As I was walking the beach at Ponce Inlet, scanning the blowing sand for a new seashell to collect, a woman walked up to me.
She asked if the shrimping boat over in the river was stuck. Her hair was white and her face was brown. The brown of a person who spends lots of time on the beach. I told her the boat had been moving around, so I thought it was fine.
I explained that I had been all over the beach looking for seashells and had seen the boat come in the channel and anchor in the river. That is when she held out her hand and showed me a whole sand dollar which she had recently found.
I said oh, that’s awesome… or something like that. And she asked me if I wanted it! It surprised me that she didn’t want it, and I said that I would love to have it.
When I asked her if she was sure she didn’t want to keep it herself, she told me, “I live here”. She probably thought I was not a local and could take the sand dollar as a souvenir of my Florida vacation. This is not surprising since many people out walking the beach in “winter” are probably vacationers or part-timers (snow birds).
I told her that I live here too, but I never find whole sand dollars on the beach.
She said she finds them all the time. Really? Then she said something a little disturbing. “I dig them up.” She placed it in my hand, and turned and walked away – fast. I really had no time to ask questions.
She walked so fast that she was gone in mere seconds, which confirmed to me that she probably lives on the beach somewhere and spends a lot of time on it – walking.
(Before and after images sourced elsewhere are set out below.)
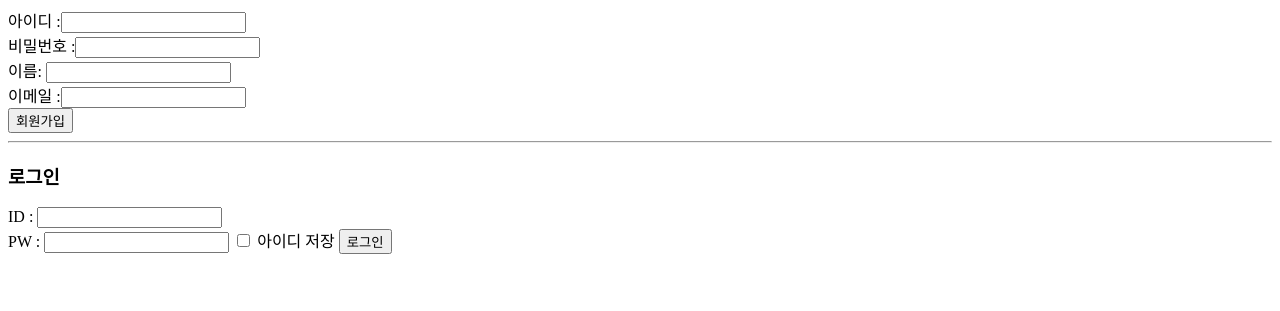
Repository: Seenee-Shin/servlet-jsp
Page: ServletProject3/src/main/webapp/index.html
An editor plug-in stored every save of this project. The page is shown before and after the next save, followed by the edit.
The browser window is 1280 px wide. The pictures show the whole page.

Above is the page before, as saved 2021-11-26 05:36:14.

After the next save:
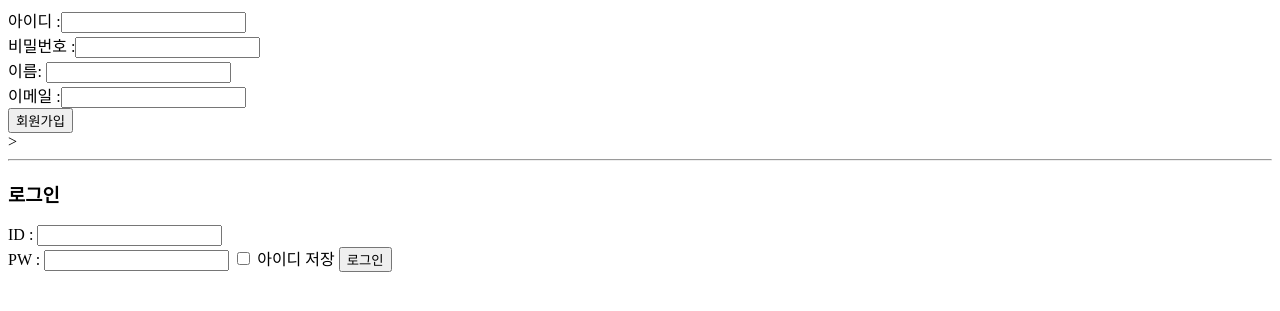
Saved 106 s later.
--- a/ServletProject3/src/main/webapp/index.html
+++ b/ServletProject3/src/main/webapp/index.html
@@ -16,7 +16,7 @@
     이메일 :<input type="email" name="memberEmail">
     <br>
     <button>회원가입</button>
-
+	</form>>
     <hr>
     <h3>로그인</h3>
     <form action="/ServletProject3/login" method="post">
And apparently digging for sand dollars. Yikes, I think that is illegal. To dig one up means you are in their territory and if they are buried under the sand (out in the water) they are probably alive.
Maybe I am wrong, and she digs in sand near the dunes and finds them. I really don’t know.
I looked at this sand dollar and wondered if it was still alive and where it had come from. It was a cold day (by Florida standards) and the sand dollar was cold too. As I have mentioned, I never find whole sand dollars on the beaches I roam. Maybe I just miss them. Florida beaches have lots of visitors, and I would bet that most people would definitely collect a sand dollar.
I do know that some sand dollars, while alive, have a fuzzy covering and this one did not. I also had read that they are not really white when alive. I had no idea how long she had been carrying it with her, nor did I know where to put it if it was still living. My best guess was that it would be offshore under the sand. The water was cold, and the tide was going out, so there was no way I could have deposited it beneath the sand offshore.
So I kept it. I put it down in the sand to get these photos and because it was very windy that day the sand blew up around it immediately. The sand gave the photo a natural look.
After I got home I looked for articles about living sand dollars, and found this article which says that sand dollars cannot live for more than a few minutes out of the water.
Only collect dried sand dollars which will be up on the beach out of the water. They will be brittle and white, or light in color. Do not dig them up from under the water.